WHAT THIS TASK INVOLVES:
Line count for the string "transform": state how many lines in the records below hold it, giving only the number.

(Beginning of DATA EXCERPTS)

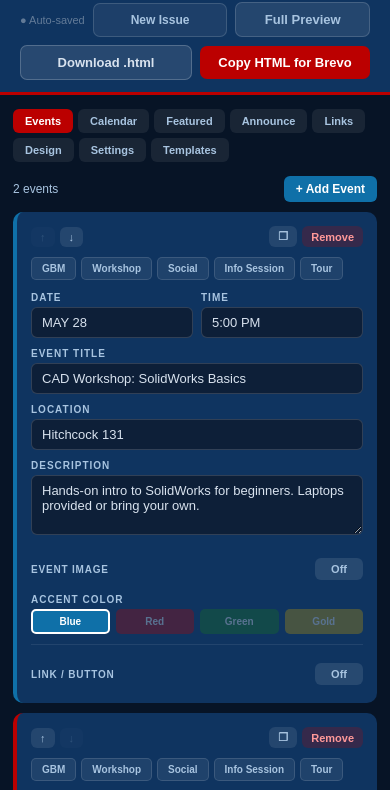
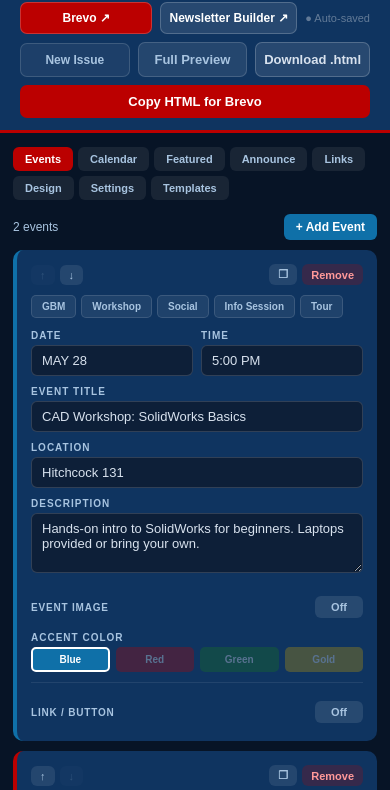
Before and after one commit to ASME-OSU/ASME-Newsletter-Builder, a website: page index.html in a window 390 px wide. Shown: the part 56-846 px from the top of the page. Drawn offline with Linux system fonts and the light colour scheme.

Commit message:
Add Brevo and builder toolbar links

```diff
--- a/index.html
+++ b/index.html
@@ -16,6 +16,12 @@
     .brand-label { font-family: Arial,sans-serif; font-size: 10px; font-weight: 700; letter-spacing: 2px; text-transform: uppercase; color: #ff9999; margin-bottom: 2px; }
     .brand-title { font-size: 17px; color: #fff; }
     .topbar-right { display: flex; gap: 8px; align-items: center; flex-wrap: wrap; }
+    .top-link-btn { color:#fff; border:1px solid rgba(255,255,255,0.2); border-radius:7px; padding:9px 14px; font-size:12px; font-weight:700; font-family:Arial,sans-serif; line-height:1; text-decoration:none; white-space:nowrap; transition:background 0.15s, border-color 0.15s; }
+    .top-link-btn:hover { border-color:rgba(255,255,255,0.45); }
+    .top-link-btn.brevo { background:#bb0000; }
+    .top-link-btn.brevo:hover { background:#990000; }
+    .top-link-btn.builder { background:rgba(255,255,255,0.1); color:#fff; }
+    .top-link-btn.builder:hover { background:rgba(255,255,255,0.17); }
     #copy-btn { background: #bb0000; color: #fff; border: none; border-radius: 7px; padding: 9px 22px; font-size: 13px; font-weight: 700; font-family: Arial,sans-serif; cursor: pointer; transition: background 0.2s; white-space: nowrap; }
     #copy-btn:hover { background: #990000; }
     #copy-btn.success { background: #1a7a1a; }
@@ -182,7 +188,7 @@
     .calendar-event-desc { color:#b8c5d4; font-family:Arial,sans-serif; font-size:11px; line-height:1.5; margin-bottom:9px; white-space:pre-line; }
     .source-badge { display:inline-block; background:rgba(76,175,80,0.16); color:#8ee196; border-radius:999px; padding:3px 7px; font-family:Arial,sans-serif; font-size:9px; font-weight:700; letter-spacing:.5px; text-transform:uppercase; }
     .draft-actions { display:grid; grid-template-columns:1fr 1fr; gap:7px; }
-    button:focus-visible, input:focus-visible, textarea:focus-visible, select:focus-visible, [role="button"]:focus-visible { outline:3px solid #ffd966; outline-offset:2px; }
+    button:focus-visible, a:focus-visible, input:focus-visible, textarea:focus-visible, select:focus-visible, [role="button"]:focus-visible { outline:3px solid #ffd966; outline-offset:2px; }
     @media (max-width:720px) {
       #app { height:auto; min-height:100vh; }
       #main { display:block; overflow:visible; }
@@ -190,7 +196,7 @@
       #preview-panel { overflow:visible; padding:14px 8px; }
       #topbar { position:sticky; top:0; z-index:900; }
       .topbar-right { width:100%; }
-      #copy-btn, #download-btn, #fullscreen-btn, #new-issue-btn { flex:1; padding-left:8px; padding-right:8px; }
+      .top-link-btn, #copy-btn, #download-btn, #fullscreen-btn, #new-issue-btn { flex:1; padding-left:8px; padding-right:8px; text-align:center; }
       .draft-actions { grid-template-columns:1fr; }
     }
   </style>
@@ -203,6 +209,8 @@
       <div class="brand-title">Newsletter Builder</div>
     </div>
     <div class="topbar-right">
+      <a class="top-link-btn brevo" href="https://app.brevo.com/campaigns/listing" target="_blank" rel="noopener noreferrer">Brevo &#8599;</a>
+      <a class="top-link-btn builder" href="https://asme-osu.github.io/ASME-Newsletter-Builder/" target="_blank" rel="noopener noreferrer">Newsletter Builder &#8599;</a>
       <span id="save-indicator">&#9679; Auto-saved</span>
       <button id="new-issue-btn" onclick="confirmNewIssue()" title="Clear and start a fresh issue">New Issue</button>
       <button id="fullscreen-btn" onclick="toggleFullscreen()">Full Preview</button>
```
Also changed, not shown: USER_GUIDE.md (+2 -0 lines), test/app-integration.test.mjs (+10 -0 lines).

(End of DATA EXCERPTS)

WRITTEN SOLUTION:
2